# Data extracts
* * *
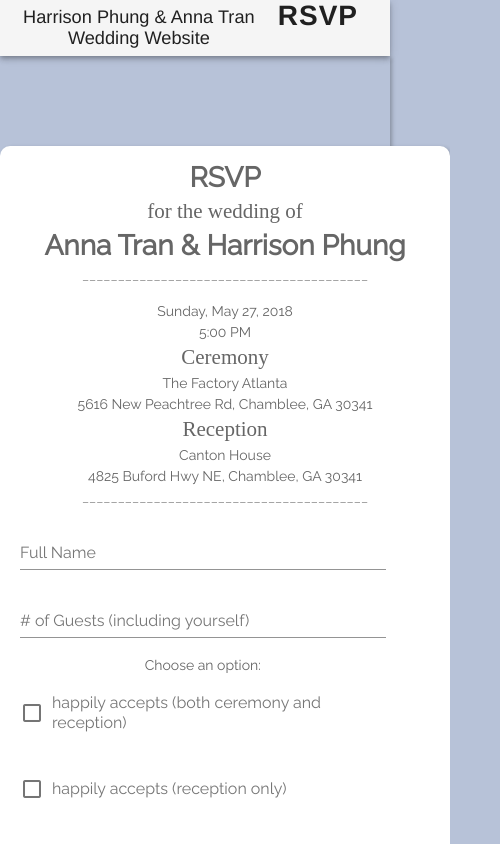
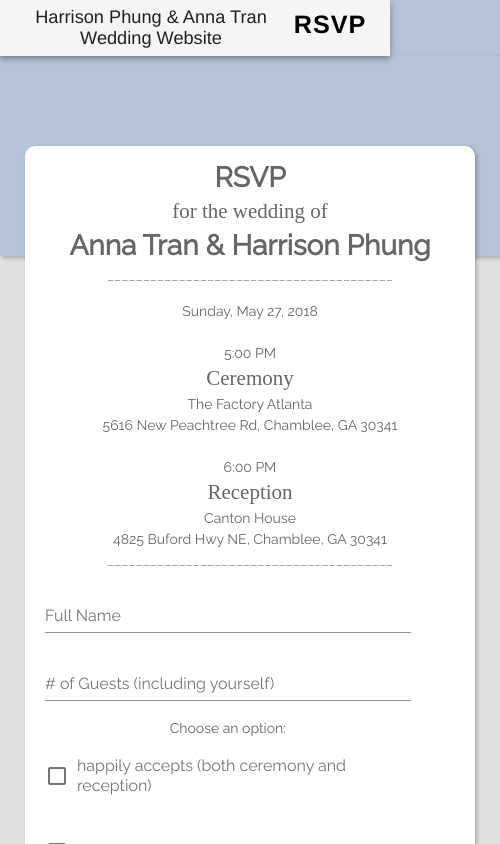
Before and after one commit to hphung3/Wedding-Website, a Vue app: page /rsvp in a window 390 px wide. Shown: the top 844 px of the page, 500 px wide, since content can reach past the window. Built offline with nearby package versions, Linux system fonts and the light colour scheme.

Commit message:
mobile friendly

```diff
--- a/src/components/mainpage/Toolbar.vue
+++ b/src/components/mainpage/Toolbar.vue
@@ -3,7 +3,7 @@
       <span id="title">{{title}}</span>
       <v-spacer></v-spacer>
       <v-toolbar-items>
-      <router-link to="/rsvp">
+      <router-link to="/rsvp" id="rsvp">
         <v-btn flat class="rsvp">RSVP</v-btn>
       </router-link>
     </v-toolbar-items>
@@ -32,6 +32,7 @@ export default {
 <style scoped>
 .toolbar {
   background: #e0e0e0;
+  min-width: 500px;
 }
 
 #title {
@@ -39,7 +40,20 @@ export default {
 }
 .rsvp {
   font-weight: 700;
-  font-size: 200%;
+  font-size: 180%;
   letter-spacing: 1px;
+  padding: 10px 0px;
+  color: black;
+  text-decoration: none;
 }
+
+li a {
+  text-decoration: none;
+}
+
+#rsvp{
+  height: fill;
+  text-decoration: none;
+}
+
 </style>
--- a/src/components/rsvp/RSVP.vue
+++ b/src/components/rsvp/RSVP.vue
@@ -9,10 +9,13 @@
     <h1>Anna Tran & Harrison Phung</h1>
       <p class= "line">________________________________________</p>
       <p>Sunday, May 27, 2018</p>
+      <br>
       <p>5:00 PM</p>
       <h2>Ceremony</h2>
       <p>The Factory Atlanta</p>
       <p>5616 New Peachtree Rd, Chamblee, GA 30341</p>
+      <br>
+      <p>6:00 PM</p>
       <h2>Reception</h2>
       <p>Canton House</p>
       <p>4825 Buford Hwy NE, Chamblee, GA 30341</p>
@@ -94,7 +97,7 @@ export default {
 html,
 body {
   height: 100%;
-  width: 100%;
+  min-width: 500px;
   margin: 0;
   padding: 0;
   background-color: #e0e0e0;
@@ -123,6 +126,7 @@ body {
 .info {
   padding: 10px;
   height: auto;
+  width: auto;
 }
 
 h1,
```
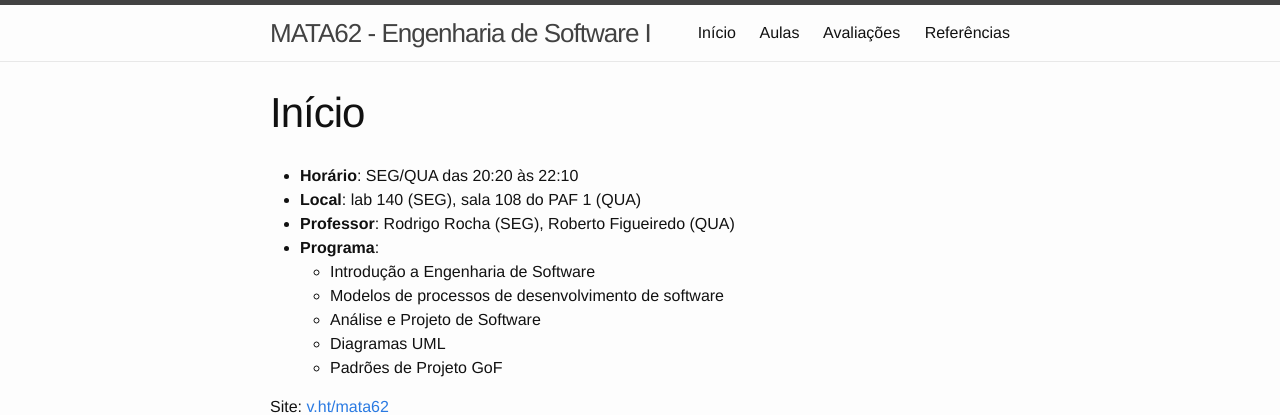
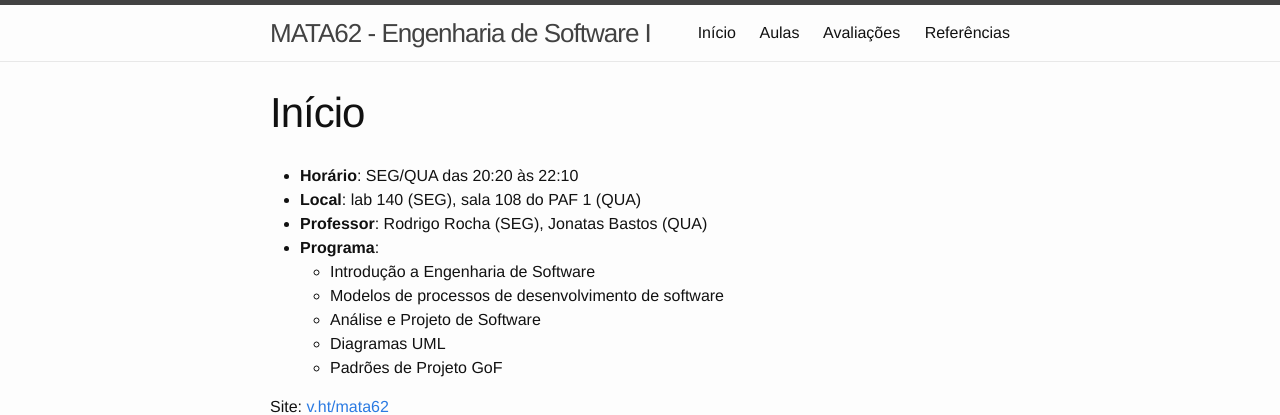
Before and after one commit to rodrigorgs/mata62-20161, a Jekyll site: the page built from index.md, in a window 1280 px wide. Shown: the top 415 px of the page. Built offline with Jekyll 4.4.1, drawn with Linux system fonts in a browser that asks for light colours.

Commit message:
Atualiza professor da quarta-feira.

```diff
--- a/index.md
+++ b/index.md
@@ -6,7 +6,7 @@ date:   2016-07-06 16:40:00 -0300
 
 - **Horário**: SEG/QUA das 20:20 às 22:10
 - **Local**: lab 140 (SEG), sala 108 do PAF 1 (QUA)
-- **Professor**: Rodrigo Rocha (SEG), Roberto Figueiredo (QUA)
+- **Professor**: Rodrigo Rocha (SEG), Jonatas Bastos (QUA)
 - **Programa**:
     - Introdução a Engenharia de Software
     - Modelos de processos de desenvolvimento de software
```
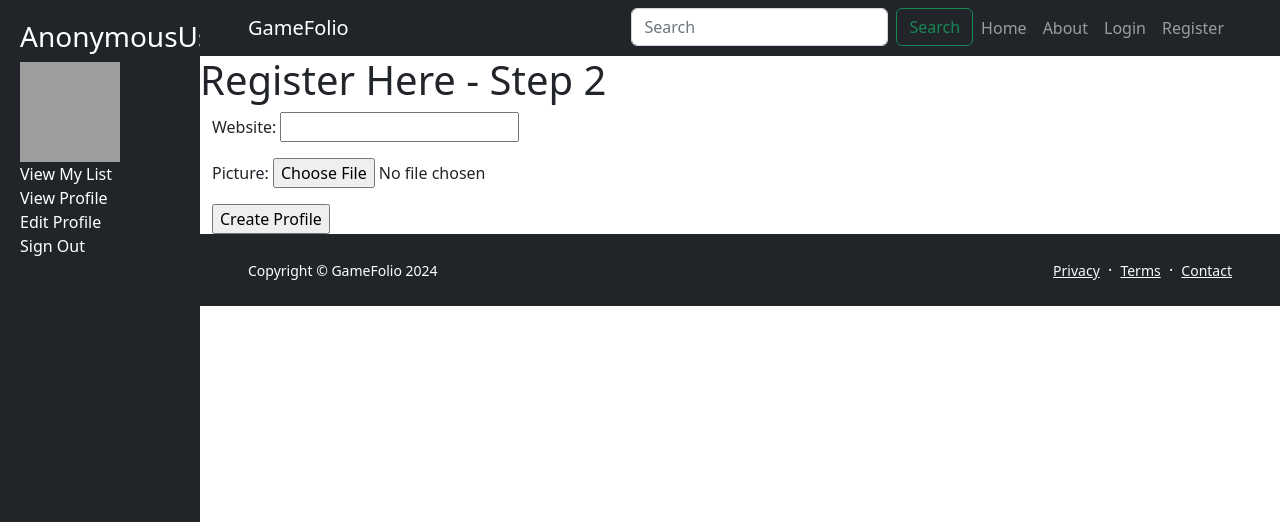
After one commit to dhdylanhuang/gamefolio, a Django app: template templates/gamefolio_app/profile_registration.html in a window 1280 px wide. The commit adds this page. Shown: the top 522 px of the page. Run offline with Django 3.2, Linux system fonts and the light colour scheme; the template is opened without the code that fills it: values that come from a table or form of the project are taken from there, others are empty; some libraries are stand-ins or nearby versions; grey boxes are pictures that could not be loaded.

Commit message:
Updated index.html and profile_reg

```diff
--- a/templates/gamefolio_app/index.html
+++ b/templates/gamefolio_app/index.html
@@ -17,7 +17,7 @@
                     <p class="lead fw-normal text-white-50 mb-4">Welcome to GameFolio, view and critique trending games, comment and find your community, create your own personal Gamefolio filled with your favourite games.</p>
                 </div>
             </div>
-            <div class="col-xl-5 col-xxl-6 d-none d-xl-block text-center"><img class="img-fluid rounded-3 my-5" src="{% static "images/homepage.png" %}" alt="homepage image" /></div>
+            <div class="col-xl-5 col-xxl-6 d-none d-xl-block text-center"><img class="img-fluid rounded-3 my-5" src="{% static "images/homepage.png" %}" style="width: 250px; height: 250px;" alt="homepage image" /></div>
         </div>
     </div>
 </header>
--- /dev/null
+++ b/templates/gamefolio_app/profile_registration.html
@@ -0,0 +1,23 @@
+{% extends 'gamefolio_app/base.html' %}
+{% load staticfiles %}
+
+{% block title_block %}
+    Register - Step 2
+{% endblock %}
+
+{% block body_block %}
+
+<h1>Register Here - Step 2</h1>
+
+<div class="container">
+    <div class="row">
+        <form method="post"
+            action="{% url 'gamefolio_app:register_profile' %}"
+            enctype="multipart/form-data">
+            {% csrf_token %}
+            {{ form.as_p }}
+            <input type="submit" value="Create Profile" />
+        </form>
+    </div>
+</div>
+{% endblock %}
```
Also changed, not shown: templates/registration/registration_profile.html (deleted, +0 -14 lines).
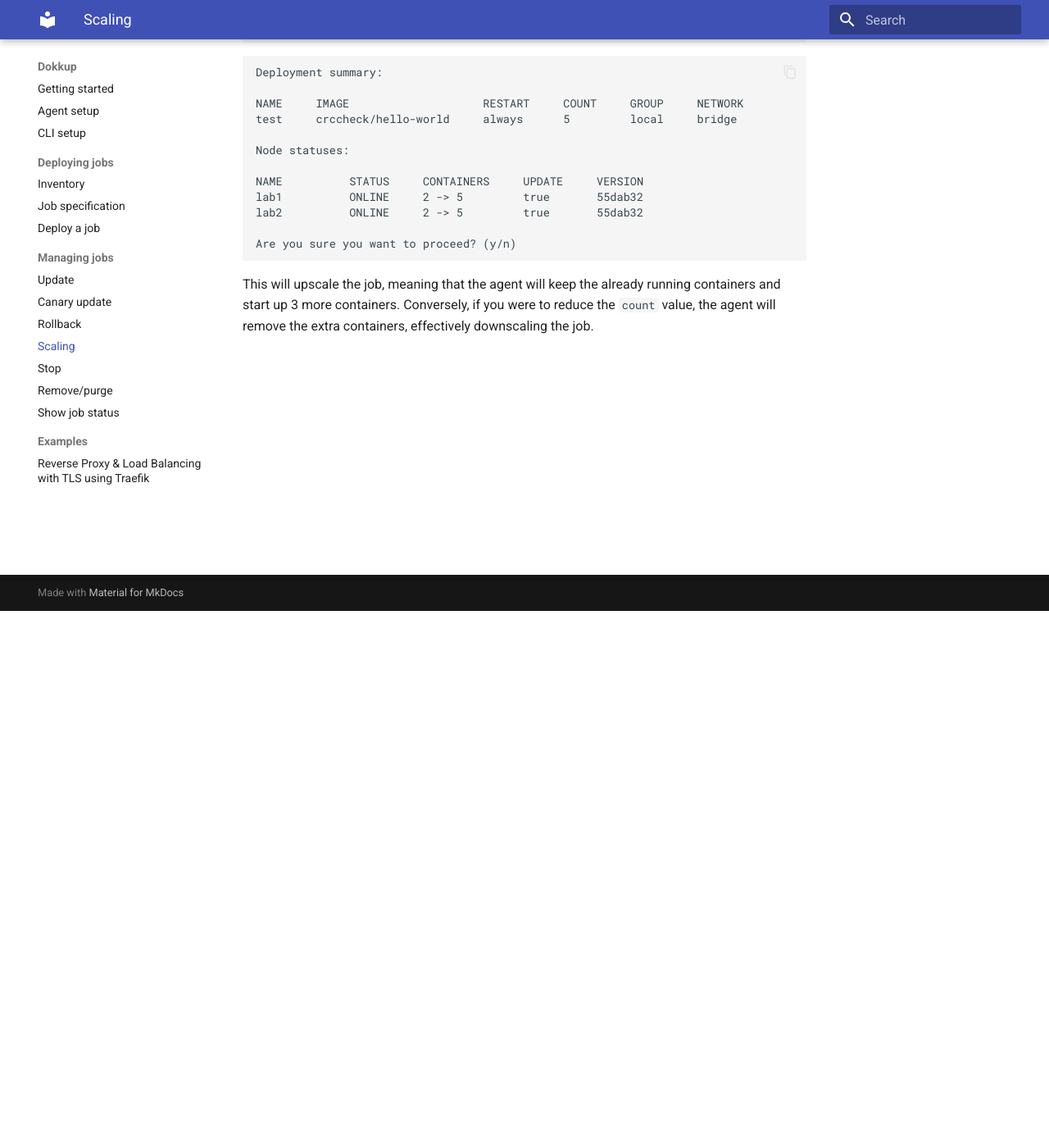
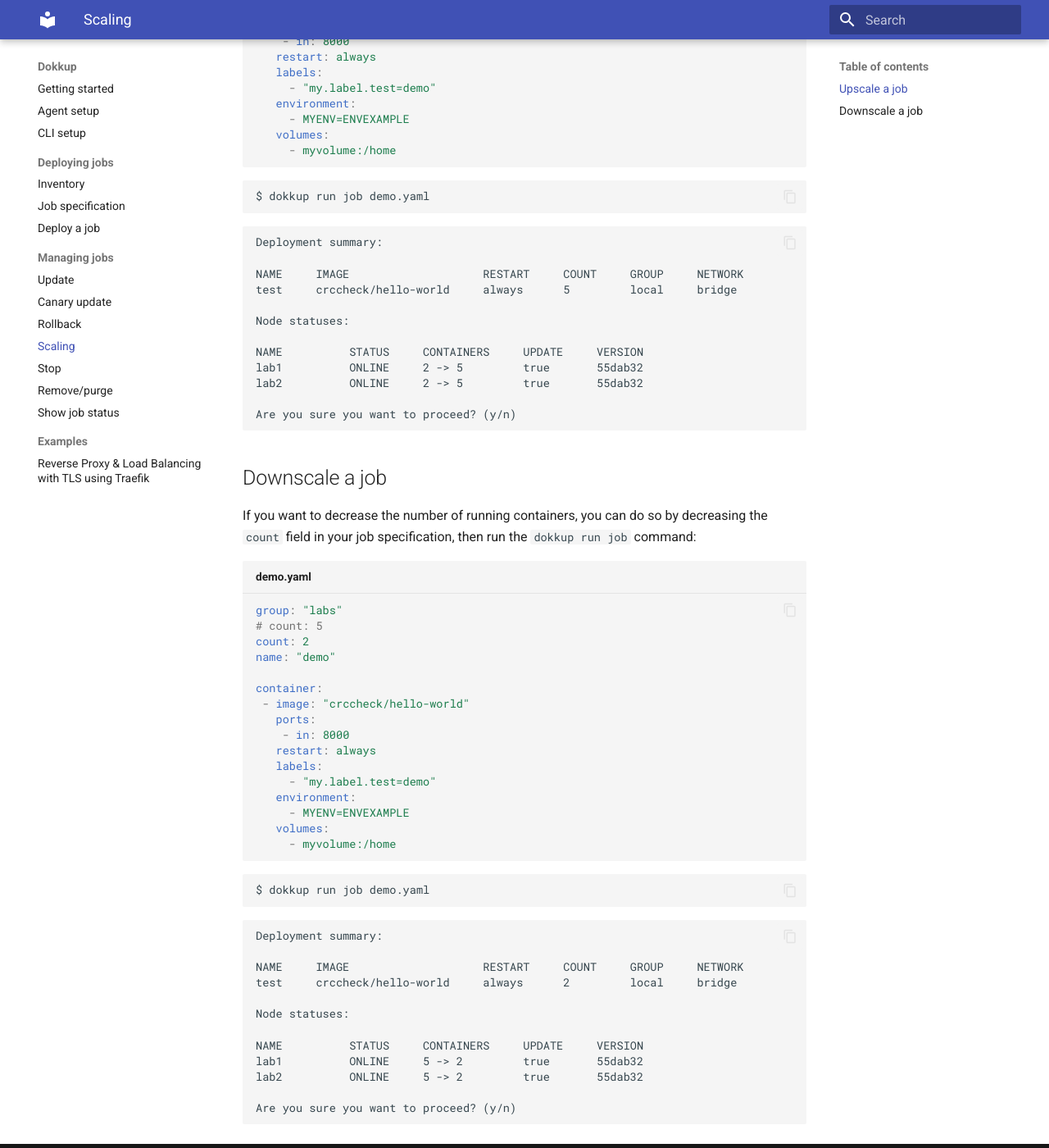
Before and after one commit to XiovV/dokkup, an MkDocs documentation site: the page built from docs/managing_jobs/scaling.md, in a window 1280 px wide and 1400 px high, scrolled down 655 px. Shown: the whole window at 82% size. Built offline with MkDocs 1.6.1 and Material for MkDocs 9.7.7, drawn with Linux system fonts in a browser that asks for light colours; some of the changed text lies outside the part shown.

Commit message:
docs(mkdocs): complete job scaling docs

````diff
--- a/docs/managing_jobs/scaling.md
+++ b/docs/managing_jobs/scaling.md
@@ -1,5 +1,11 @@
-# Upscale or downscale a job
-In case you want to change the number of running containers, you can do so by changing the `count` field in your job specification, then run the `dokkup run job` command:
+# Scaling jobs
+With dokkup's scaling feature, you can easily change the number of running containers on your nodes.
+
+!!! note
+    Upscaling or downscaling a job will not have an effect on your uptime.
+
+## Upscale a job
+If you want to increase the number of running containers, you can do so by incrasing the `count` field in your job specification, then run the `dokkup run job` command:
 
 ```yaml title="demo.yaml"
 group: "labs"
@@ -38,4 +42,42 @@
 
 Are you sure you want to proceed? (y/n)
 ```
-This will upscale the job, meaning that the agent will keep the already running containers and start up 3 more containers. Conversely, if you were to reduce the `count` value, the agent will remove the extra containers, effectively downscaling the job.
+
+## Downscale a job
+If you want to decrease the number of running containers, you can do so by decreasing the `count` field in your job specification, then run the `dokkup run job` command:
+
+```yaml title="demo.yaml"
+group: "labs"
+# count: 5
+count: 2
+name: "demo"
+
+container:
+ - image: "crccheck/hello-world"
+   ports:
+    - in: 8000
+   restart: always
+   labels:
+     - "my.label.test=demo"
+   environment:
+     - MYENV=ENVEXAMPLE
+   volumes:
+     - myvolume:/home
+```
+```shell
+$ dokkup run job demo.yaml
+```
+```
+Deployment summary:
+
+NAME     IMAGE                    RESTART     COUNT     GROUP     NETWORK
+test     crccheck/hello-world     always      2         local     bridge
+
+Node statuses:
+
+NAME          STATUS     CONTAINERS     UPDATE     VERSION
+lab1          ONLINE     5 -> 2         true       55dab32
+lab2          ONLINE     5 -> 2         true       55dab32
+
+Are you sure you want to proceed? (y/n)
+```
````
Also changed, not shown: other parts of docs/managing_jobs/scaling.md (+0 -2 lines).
* * *
# Task
Only the pictures are to be left out; repeat everything else in the records above exactly.

# Answer box
Before and after one commit to hphung3/Wedding-Website, a Vue app: page /rsvp in a window 390 px wide. Shown: the top 844 px of the page, 500 px wide, since content can reach past the window. Built offline with nearby package versions, Linux system fonts and the light colour scheme.

Commit message:
mobile friendly

```diff
--- a/src/components/mainpage/Toolbar.vue
+++ b/src/components/mainpage/Toolbar.vue
@@ -3,7 +3,7 @@
       <span id="title">{{title}}</span>
       <v-spacer></v-spacer>
       <v-toolbar-items>
-      <router-link to="/rsvp">
+      <router-link to="/rsvp" id="rsvp">
         <v-btn flat class="rsvp">RSVP</v-btn>
       </router-link>
     </v-toolbar-items>
@@ -32,6 +32,7 @@ export default {
 <style scoped>
 .toolbar {
   background: #e0e0e0;
+  min-width: 500px;
 }
 
 #title {
@@ -39,7 +40,20 @@ export default {
 }
 .rsvp {
   font-weight: 700;
-  font-size: 200%;
+  font-size: 180%;
   letter-spacing: 1px;
+  padding: 10px 0px;
+  color: black;
+  text-decoration: none;
 }
+
+li a {
+  text-decoration: none;
+}
+
+#rsvp{
+  height: fill;
+  text-decoration: none;
+}
+
 </style>
--- a/src/components/rsvp/RSVP.vue
+++ b/src/components/rsvp/RSVP.vue
@@ -9,10 +9,13 @@
     <h1>Anna Tran & Harrison Phung</h1>
       <p class= "line">________________________________________</p>
       <p>Sunday, May 27, 2018</p>
+      <br>
       <p>5:00 PM</p>
       <h2>Ceremony</h2>
       <p>The Factory Atlanta</p>
       <p>5616 New Peachtree Rd, Chamblee, GA 30341</p>
+      <br>
+      <p>6:00 PM</p>
       <h2>Reception</h2>
       <p>Canton House</p>
       <p>4825 Buford Hwy NE, Chamblee, GA 30341</p>
@@ -94,7 +97,7 @@ export default {
 html,
 body {
   height: 100%;
-  width: 100%;
+  min-width: 500px;
   margin: 0;
   padding: 0;
   background-color: #e0e0e0;
@@ -123,6 +126,7 @@ body {
 .info {
   padding: 10px;
   height: auto;
+  width: auto;
 }
 
 h1,
```
Before and after one commit to rodrigorgs/mata62-20161, a Jekyll site: the page built from index.md, in a window 1280 px wide. Shown: the top 415 px of the page. Built offline with Jekyll 4.4.1, drawn with Linux system fonts in a browser that asks for light colours.

Commit message:
Atualiza professor da quarta-feira.

```diff
--- a/index.md
+++ b/index.md
@@ -6,7 +6,7 @@ date:   2016-07-06 16:40:00 -0300
 
 - **Horário**: SEG/QUA das 20:20 às 22:10
 - **Local**: lab 140 (SEG), sala 108 do PAF 1 (QUA)
-- **Professor**: Rodrigo Rocha (SEG), Roberto Figueiredo (QUA)
+- **Professor**: Rodrigo Rocha (SEG), Jonatas Bastos (QUA)
 - **Programa**:
     - Introdução a Engenharia de Software
     - Modelos de processos de desenvolvimento de software
```
After one commit to dhdylanhuang/gamefolio, a Django app: template templates/gamefolio_app/profile_registration.html in a window 1280 px wide. The commit adds this page. Shown: the top 522 px of the page. Run offline with Django 3.2, Linux system fonts and the light colour scheme; the template is opened without the code that fills it: values that come from a table or form of the project are taken from there, others are empty; some libraries are stand-ins or nearby versions; grey boxes are pictures that could not be loaded.

Commit message:
Updated index.html and profile_reg

```diff
--- a/templates/gamefolio_app/index.html
+++ b/templates/gamefolio_app/index.html
@@ -17,7 +17,7 @@
                     <p class="lead fw-normal text-white-50 mb-4">Welcome to GameFolio, view and critique trending games, comment and find your community, create your own personal Gamefolio filled with your favourite games.</p>
                 </div>
             </div>
-            <div class="col-xl-5 col-xxl-6 d-none d-xl-block text-center"><img class="img-fluid rounded-3 my-5" src="{% static "images/homepage.png" %}" alt="homepage image" /></div>
+            <div class="col-xl-5 col-xxl-6 d-none d-xl-block text-center"><img class="img-fluid rounded-3 my-5" src="{% static "images/homepage.png" %}" style="width: 250px; height: 250px;" alt="homepage image" /></div>
         </div>
     </div>
 </header>
--- /dev/null
+++ b/templates/gamefolio_app/profile_registration.html
@@ -0,0 +1,23 @@
+{% extends 'gamefolio_app/base.html' %}
+{% load staticfiles %}
+
+{% block title_block %}
+    Register - Step 2
+{% endblock %}
+
+{% block body_block %}
+
+<h1>Register Here - Step 2</h1>
+
+<div class="container">
+    <div class="row">
+        <form method="post"
+            action="{% url 'gamefolio_app:register_profile' %}"
+            enctype="multipart/form-data">
+            {% csrf_token %}
+            {{ form.as_p }}
+            <input type="submit" value="Create Profile" />
+        </form>
+    </div>
+</div>
+{% endblock %}
```
Also changed, not shown: templates/registration/registration_profile.html (deleted, +0 -14 lines).
Before and after one commit to XiovV/dokkup, an MkDocs documentation site: the page built from docs/managing_jobs/scaling.md, in a window 1280 px wide and 1400 px high, scrolled down 655 px. Shown: the whole window at 82% size. Built offline with MkDocs 1.6.1 and Material for MkDocs 9.7.7, drawn with Linux system fonts in a browser that asks for light colours; some of the changed text lies outside the part shown.

Commit message:
docs(mkdocs): complete job scaling docs

````diff
--- a/docs/managing_jobs/scaling.md
+++ b/docs/managing_jobs/scaling.md
@@ -1,5 +1,11 @@
-# Upscale or downscale a job
-In case you want to change the number of running containers, you can do so by changing the `count` field in your job specification, then run the `dokkup run job` command:
+# Scaling jobs
+With dokkup's scaling feature, you can easily change the number of running containers on your nodes.
+
+!!! note
+    Upscaling or downscaling a job will not have an effect on your uptime.
+
+## Upscale a job
+If you want to increase the number of running containers, you can do so by incrasing the `count` field in your job specification, then run the `dokkup run job` command:
 
 ```yaml title="demo.yaml"
 group: "labs"
@@ -38,4 +42,42 @@
 
 Are you sure you want to proceed? (y/n)
 ```
-This will upscale the job, meaning that the agent will keep the already running containers and start up 3 more containers. Conversely, if you were to reduce the `count` value, the agent will remove the extra containers, effectively downscaling the job.
+
+## Downscale a job
+If you want to decrease the number of running containers, you can do so by decreasing the `count` field in your job specification, then run the `dokkup run job` command:
+
+```yaml title="demo.yaml"
+group: "labs"
+# count: 5
+count: 2
+name: "demo"
+
+container:
+ - image: "crccheck/hello-world"
+   ports:
+    - in: 8000
+   restart: always
+   labels:
+     - "my.label.test=demo"
+   environment:
+     - MYENV=ENVEXAMPLE
+   volumes:
+     - myvolume:/home
+```
+```shell
+$ dokkup run job demo.yaml
+```
+```
+Deployment summary:
+
+NAME     IMAGE                    RESTART     COUNT     GROUP     NETWORK
+test     crccheck/hello-world     always      2         local     bridge
+
+Node statuses:
+
+NAME          STATUS     CONTAINERS     UPDATE     VERSION
+lab1          ONLINE     5 -> 2         true       55dab32
+lab2          ONLINE     5 -> 2         true       55dab32
+
+Are you sure you want to proceed? (y/n)
+```
````
Also changed, not shown: other parts of docs/managing_jobs/scaling.md (+0 -2 lines).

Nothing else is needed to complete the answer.